Near East

The department of art from the Near East contains works from pre-Islamic antiquity as well as from the epoch following Islamisation.

Older focuses are the Near Eastern Luristan bronzes and Egyptian textiles, with seals from Mesopotamia and artworks from ancient Egypt representing two smaller groups. These are joined by individual works from the Mediterranean which include the famous large limestone sculpture of a woman from Cyprus.

The Luristan collection of the Museum Rietberg which consists of232 bronzes – works which were produced between the 1st and 3rd millennium BC – was created thanks to gifts from Rudolph Schmidt and Eduard von der Heydt and represents a rare stroke of good fortune. Worth noting, too, is the collection of Egyptian (late antique, Coptic and Islamic) textiles from the period between the 4th and 12th centuries.

More recent focuses are the collection of some 160 carpets and almost 80 textiles, together with a small number of outstanding examples from the rich tradition of Persian book art between the 14th and 18th centuries – including several folios from important Shahnameh manuscripts – and individual examples of exquisite Islamic calligraphy.

Along with some carpets formerly in the possession of Eduard von der Heydt, more than 50 pieces from the former collection of Robert Akeret (1881−1972) form the core of the carpet department.
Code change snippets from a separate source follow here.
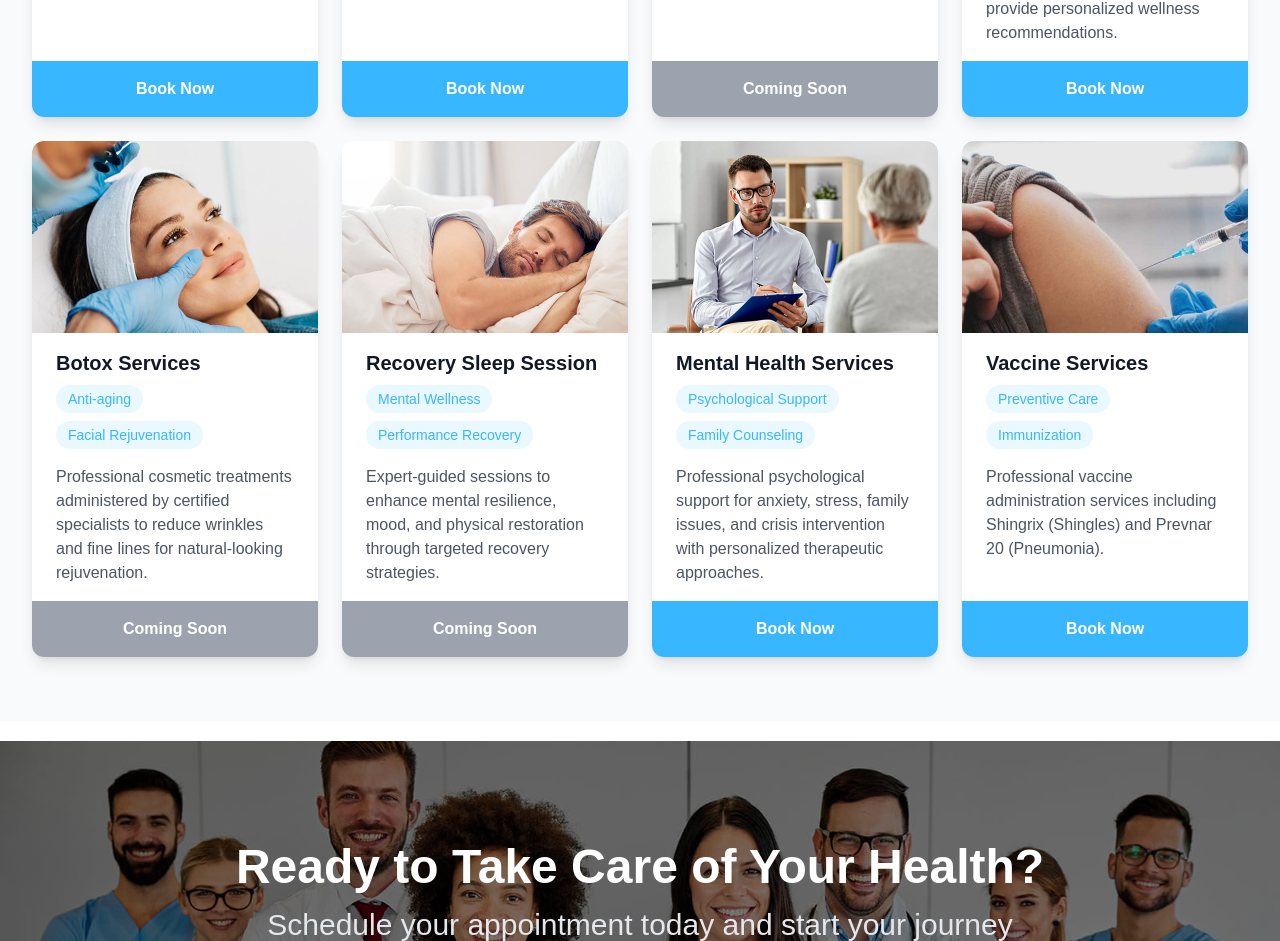
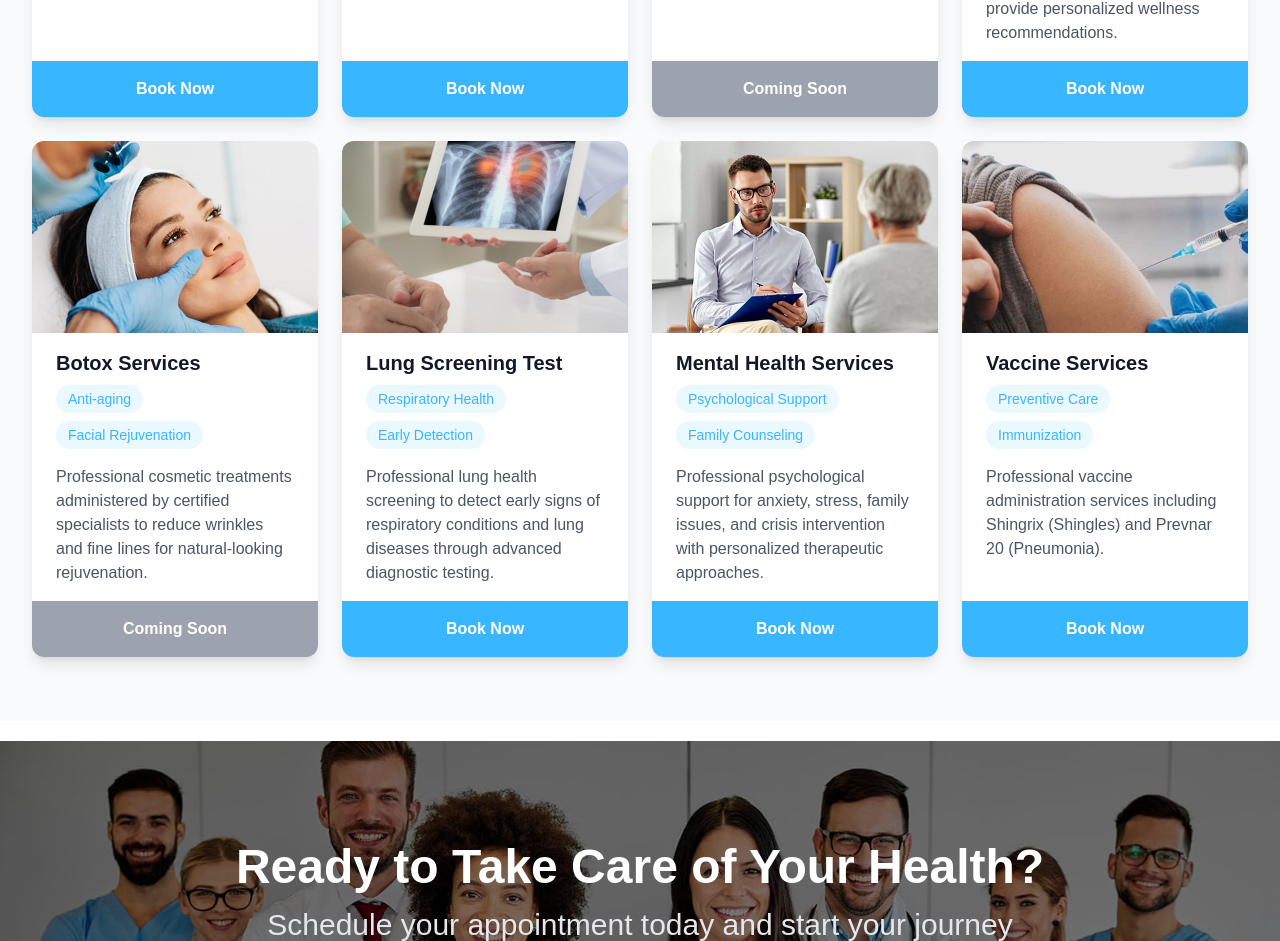
Before and after one commit to nadbm/starpluswebsite, a Next.js app: page /en in a window 1280 px wide. Shown: the part 3175-4116 px from the top of the page. Built offline with nearby package versions, Linux system fonts and the light colour scheme; no server answers.

Commit message:
Add Lung Screening Test service and translations
Introduces the Lung Screening Test as a new service, updates the booking flow and services list to include it, and adds corresponding translations in English, French, and Chinese. Also adds a new image for the service.

```diff
--- a/components/BookingFlow.tsx
+++ b/components/BookingFlow.tsx
@@ -160,6 +160,7 @@ export default function BookingFlow() {
         'Traditional  Chinese Medicine Consultation': 'tcm',
         'Botox Services': 'botox',
         'Recovery Sleep Session': 'recovery',
+        'Lung Screening Test': 'lungScreening',
         'Mental Health': 'mental',
         'Vaccine': 'vaccine',
         'Urinalysis Analysis-Strip Test': 'urinalysis'
--- a/components/Services2.tsx
+++ b/components/Services2.tsx
@@ -120,11 +120,11 @@ export default function Services2() {
             href: `/${locale}/booking`
         },
         {
-            title: t('recovery.title'),
-            description: t('recovery.description'),
-            image: "/home/h12.png",
-            tags: [t('recovery.tag1'), t('recovery.tag2')],
-            status: t('comingSoon'),
+            title: t('lungScreening.title'),
+            description: t('lungScreening.description'),
+            image: "/home/h19.jpg",
+            tags: [t('lungScreening.tag1'), t('lungScreening.tag2')],
+            status: t('available'),
             href: `/${locale}/booking`
         },
         {
--- a/messages/en.json
+++ b/messages/en.json
@@ -201,12 +201,12 @@
       "tag2": "Facial Rejuvenation",
       "tag3": "Cosmetic Care"
     },
-    "recovery": {
-      "title": "Recovery Sleep Session",
-      "description": "Expert-guided sessions to enhance mental resilience, mood, and physical restoration through targeted recovery strategies.",
-      "tag1": "Mental Wellness",
-      "tag2": "Performance Recovery",
-      "tag3": "Holistic Health"
+    "lungScreening": {
+      "title": "Lung Screening Test",
+      "description": "Professional lung health screening to detect early signs of respiratory conditions and lung diseases through advanced diagnostic testing.",
+      "tag1": "Respiratory Health",
+      "tag2": "Early Detection",
+      "tag3": "Lung Health"
     },
     "mental": {
       "title": "Mental Health Services",
@@ -237,6 +237,11 @@
       "title": "Urinalysis Screening",
       "description": "Professional urinalysis screening for comprehensive health assessment. For detailed information and booking, please visit our dedicated Urinalysis Screening page.",
       "button": "Go to Urinalysis Screening Page"
+    },
+    "lungScreeningRedirect": {
+      "title": "Lung Screening Test",
+      "description": "Professional lung health screening to detect early signs of respiratory conditions and lung diseases. For detailed information and booking, please visit our dedicated Lung Screening page.",
+      "button": "Go to Lung Screening Page"
     },
     "followUpInfo": {
       "title": "Follow-up Consultation Information",
--- a/messages/fr.json
+++ b/messages/fr.json
@@ -201,12 +201,12 @@
       "tag2": "Rajeunissement Facial",
       "tag3": "Soins Cosmétiques"
     },
-    "recovery": {
-      "title": "Séance de Récupération Sommeil",
-      "description": "Sessions guidées par des experts pour améliorer la résilience mentale, l'humeur et la restauration physique par des stratégies de récupération ciblées.",
-      "tag1": "Bien-être Mental",
-      "tag2": "Récupération Performance",
-      "tag3": "Santé Globale"
+    "lungScreening": {
+      "title": "Test de Dépistage Pulmonaire",
+      "description": "Dépistage professionnel de la santé pulmonaire pour détecter les signes précoces de conditions respiratoires et de maladies pulmonaires par des tests de diagnostic avancés.",
+      "tag1": "Santé Respiratoire",
+      "tag2": "Détection Précoce",
+      "tag3": "Santé Pulmonaire"
     },
     "mental": {
       "title": "Services de Santé Mentale",
@@ -237,6 +237,11 @@
       "title": "Test de Dépistage d'Urine",
       "description": "Service professionnel de dépistage d'urine pour une évaluation complète de la santé. Pour des informations détaillées et des réservations, veuillez visiter notre page dédiée au dépistage d'urine.",
       "button": "Aller à la Page de Dépistage d'Urine"
+    },
+    "lungScreeningRedirect": {
+      "title": "Test de Dépistage Pulmonaire",
+      "description": "Dépistage professionnel de la santé pulmonaire pour détecter les signes précoces de conditions respiratoires et de maladies pulmonaires. Pour des informations détaillées et des réservations, veuillez visiter notre page dédiée au dépistage pulmonaire.",
+      "button": "Aller à la Page de Dépistage Pulmonaire"
     },
     "followUpInfo": {
       "title": "Informations sur la Consultation de Suivi",
--- a/messages/zh.json
+++ b/messages/zh.json
@@ -202,12 +202,12 @@
       "tag2": "面部年轻化",
       "tag3": "美容护理"
     },
-    "recovery": {
-      "title": "恢复睡眠",
-      "description": "通过专家指导的会话，提升心理韧性、情绪和身体恢复，采用针对性的恢复策略。",
-      "tag1": "心理健康",
-      "tag2": "性能恢复",
-      "tag3": "整体健康"
+    "lungScreening": {
+      "title": "肺部筛查检测",
+      "description": "专业肺部健康筛查，通过先进的诊断检测技术，早期发现呼吸系统疾病和肺部疾病的征兆。",
+      "tag1": "呼吸健康",
+      "tag2": "早期检测",
+      "tag3": "肺部健康"
     },
     "mental": {
       "title": "心理健康服务",
@@ -238,6 +238,11 @@
       "title": "尿液筛查",
       "description": "专业的尿液筛查服务，提供全面的健康评估。如需了解详细信息和预约，请访问我们的尿液筛查专页。",
       "button": "前往尿液筛查页面"
+    },
+    "lungScreeningRedirect": {
+      "title": "肺部筛查检测",
+      "description": "专业肺部健康筛查，通过先进的诊断检测技术，早期发现呼吸系统疾病和肺部疾病的征兆。如需了解详细信息和预约，请访问我们的肺部筛查专页。",
+      "button": "前往肺部筛查页面"
     },
     "followUpInfo": {
       "title": "随访咨询信息",
```
Also changed, not shown: public/home/h19.jpg (added).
In 1988, the collection of Erwin and Hilde Luck with some 80 pieces was added.

The most recent addition is the excellent collection of Emil Alpiger (born 1841) who worked for the firm of Ziegler & Co. in Iran and collected textiles in a wide range of styles from the later Qajar period (c. 1850 to 1896).